## What you should do
Only the lines holding the string "participant" are needed; copy each of them from the data.

## Material for this task
***
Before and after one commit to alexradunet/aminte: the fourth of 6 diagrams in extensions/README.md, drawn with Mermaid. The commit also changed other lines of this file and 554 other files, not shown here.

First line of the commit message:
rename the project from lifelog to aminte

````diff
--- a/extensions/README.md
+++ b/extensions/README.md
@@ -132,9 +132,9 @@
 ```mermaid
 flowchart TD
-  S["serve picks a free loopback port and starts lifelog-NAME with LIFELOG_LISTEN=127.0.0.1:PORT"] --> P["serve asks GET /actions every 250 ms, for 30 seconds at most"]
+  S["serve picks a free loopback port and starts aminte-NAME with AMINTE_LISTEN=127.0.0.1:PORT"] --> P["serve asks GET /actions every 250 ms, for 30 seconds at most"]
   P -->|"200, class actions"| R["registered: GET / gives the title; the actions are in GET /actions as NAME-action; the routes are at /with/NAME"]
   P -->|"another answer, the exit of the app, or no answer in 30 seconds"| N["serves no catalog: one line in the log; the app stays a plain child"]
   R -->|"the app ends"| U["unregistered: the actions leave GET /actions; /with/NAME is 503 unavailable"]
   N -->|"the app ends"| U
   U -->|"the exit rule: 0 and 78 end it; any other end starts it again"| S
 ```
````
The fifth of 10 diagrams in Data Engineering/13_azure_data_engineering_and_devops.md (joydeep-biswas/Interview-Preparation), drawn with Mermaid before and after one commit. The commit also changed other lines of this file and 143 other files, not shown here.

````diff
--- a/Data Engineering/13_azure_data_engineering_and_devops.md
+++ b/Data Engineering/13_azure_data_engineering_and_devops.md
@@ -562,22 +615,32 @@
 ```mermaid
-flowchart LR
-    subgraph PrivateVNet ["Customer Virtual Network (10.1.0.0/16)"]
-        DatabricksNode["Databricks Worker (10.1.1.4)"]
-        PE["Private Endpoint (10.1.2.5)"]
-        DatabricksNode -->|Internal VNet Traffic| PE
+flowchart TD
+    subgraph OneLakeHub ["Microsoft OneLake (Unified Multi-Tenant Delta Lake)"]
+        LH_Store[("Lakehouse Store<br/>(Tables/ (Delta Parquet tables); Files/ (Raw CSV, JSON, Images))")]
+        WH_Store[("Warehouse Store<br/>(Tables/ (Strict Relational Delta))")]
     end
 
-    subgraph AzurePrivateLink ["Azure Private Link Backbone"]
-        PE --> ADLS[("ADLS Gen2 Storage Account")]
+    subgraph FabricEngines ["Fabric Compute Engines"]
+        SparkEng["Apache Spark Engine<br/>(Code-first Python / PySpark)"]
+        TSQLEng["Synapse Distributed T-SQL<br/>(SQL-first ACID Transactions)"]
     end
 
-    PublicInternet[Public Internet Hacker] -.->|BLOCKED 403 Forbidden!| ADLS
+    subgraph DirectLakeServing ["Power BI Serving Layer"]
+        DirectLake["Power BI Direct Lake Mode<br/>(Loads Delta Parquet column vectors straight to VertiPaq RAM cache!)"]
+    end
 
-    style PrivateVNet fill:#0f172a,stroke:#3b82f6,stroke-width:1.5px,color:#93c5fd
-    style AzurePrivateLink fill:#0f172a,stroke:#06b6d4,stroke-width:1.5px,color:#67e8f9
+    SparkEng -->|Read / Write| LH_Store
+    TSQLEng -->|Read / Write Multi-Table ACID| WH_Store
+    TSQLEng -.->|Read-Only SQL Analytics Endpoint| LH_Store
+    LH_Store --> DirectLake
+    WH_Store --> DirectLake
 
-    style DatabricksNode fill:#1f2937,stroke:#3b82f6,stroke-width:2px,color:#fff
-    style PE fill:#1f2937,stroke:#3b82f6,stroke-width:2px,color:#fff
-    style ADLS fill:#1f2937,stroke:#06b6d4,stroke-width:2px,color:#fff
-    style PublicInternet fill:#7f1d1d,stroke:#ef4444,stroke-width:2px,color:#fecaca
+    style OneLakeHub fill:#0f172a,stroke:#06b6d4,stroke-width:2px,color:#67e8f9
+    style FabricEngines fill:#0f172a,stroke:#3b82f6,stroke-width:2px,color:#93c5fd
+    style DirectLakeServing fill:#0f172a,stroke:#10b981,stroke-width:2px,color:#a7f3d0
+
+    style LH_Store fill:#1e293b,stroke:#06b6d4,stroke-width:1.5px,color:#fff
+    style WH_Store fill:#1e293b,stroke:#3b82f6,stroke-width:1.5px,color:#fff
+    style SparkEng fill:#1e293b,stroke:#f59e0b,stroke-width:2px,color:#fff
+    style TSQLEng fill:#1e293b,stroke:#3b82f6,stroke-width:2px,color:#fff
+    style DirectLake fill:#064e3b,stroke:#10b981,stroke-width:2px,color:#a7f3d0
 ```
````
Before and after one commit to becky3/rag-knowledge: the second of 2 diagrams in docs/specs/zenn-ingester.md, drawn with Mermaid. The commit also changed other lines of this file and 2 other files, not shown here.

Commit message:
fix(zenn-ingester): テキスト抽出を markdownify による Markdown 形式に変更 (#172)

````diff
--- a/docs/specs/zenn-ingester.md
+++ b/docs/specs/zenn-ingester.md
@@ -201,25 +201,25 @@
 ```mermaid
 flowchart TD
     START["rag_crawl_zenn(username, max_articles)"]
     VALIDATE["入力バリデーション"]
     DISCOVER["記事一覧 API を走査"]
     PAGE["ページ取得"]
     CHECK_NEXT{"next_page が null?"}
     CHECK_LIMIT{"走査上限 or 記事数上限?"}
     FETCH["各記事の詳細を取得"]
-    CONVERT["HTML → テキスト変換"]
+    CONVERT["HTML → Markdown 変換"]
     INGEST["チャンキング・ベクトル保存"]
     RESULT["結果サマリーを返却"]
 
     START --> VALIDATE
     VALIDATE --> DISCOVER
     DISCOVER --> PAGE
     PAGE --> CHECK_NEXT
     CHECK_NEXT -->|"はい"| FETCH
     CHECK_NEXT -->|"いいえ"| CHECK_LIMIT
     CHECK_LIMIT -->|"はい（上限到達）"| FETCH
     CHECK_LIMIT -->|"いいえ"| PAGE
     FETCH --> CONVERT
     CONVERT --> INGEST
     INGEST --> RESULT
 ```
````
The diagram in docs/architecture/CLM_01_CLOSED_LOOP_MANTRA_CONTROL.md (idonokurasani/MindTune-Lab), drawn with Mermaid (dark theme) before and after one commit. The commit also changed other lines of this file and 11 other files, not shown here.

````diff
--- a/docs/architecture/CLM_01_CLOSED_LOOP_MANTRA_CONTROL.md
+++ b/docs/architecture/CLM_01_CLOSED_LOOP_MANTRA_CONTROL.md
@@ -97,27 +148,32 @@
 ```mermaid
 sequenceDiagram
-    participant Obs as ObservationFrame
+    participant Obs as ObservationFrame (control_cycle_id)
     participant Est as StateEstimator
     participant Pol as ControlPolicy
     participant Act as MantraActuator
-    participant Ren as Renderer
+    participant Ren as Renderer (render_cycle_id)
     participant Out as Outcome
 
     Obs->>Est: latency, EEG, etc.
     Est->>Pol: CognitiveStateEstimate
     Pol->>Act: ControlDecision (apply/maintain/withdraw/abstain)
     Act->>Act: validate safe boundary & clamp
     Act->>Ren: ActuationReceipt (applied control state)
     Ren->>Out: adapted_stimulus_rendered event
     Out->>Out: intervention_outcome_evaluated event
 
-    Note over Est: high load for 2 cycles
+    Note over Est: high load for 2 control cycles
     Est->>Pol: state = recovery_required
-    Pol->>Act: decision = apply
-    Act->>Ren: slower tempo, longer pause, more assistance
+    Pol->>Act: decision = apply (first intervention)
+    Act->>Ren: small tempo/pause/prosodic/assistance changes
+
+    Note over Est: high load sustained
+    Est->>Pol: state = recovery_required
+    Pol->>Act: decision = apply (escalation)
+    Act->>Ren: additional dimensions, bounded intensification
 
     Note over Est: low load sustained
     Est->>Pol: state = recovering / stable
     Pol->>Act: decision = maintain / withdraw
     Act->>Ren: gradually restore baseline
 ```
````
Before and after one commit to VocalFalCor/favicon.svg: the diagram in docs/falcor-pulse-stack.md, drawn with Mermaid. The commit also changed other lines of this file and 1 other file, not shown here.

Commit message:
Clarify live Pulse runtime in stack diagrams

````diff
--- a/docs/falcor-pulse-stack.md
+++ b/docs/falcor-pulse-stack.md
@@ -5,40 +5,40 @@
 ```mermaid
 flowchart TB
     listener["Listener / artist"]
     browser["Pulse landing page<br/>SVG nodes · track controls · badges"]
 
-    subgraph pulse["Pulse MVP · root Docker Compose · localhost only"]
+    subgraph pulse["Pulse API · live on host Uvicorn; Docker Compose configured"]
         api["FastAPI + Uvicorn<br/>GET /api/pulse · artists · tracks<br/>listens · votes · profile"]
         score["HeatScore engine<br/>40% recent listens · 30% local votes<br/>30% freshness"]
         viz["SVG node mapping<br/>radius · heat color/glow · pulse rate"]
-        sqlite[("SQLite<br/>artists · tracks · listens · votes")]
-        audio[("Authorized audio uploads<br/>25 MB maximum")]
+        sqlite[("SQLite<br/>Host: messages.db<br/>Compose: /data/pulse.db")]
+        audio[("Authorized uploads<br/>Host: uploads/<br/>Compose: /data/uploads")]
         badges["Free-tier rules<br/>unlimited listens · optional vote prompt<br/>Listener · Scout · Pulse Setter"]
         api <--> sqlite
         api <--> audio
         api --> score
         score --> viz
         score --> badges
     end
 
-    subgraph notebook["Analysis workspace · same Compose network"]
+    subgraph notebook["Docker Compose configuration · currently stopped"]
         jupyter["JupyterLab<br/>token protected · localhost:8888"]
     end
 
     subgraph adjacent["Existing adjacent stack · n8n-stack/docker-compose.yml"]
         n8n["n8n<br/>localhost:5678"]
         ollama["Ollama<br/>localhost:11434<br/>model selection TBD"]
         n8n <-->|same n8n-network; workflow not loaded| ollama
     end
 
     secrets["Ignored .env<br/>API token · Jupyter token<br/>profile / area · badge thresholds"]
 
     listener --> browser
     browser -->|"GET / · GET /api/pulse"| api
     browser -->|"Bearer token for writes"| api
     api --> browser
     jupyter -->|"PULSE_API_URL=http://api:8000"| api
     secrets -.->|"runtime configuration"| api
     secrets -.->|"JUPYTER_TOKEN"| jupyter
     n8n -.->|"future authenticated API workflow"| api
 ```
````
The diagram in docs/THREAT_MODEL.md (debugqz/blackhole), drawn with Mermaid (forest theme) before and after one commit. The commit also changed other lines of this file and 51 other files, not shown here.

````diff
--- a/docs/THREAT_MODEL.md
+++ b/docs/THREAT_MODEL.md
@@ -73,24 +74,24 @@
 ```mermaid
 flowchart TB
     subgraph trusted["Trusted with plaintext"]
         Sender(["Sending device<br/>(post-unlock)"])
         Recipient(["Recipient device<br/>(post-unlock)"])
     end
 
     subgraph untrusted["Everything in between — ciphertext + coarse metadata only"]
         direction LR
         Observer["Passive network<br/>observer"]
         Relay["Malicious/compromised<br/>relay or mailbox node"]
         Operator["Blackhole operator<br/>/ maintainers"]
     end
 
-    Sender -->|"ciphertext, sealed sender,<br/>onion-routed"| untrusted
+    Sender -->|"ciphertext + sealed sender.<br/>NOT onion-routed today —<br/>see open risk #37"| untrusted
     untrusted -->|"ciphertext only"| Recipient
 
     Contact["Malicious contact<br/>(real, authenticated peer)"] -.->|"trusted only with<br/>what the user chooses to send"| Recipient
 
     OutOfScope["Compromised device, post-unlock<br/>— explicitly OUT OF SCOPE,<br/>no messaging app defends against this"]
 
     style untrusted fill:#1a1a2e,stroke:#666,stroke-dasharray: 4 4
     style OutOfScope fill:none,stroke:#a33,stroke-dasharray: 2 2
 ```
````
***
## Solution
-    participant Obs as ObservationFrame
+    participant Obs as ObservationFrame (control_cycle_id)
     participant Est as StateEstimator
     participant Pol as ControlPolicy
     participant Act as MantraActuator
-    participant Ren as Renderer
+    participant Ren as Renderer (render_cycle_id)
     participant Out as Outcome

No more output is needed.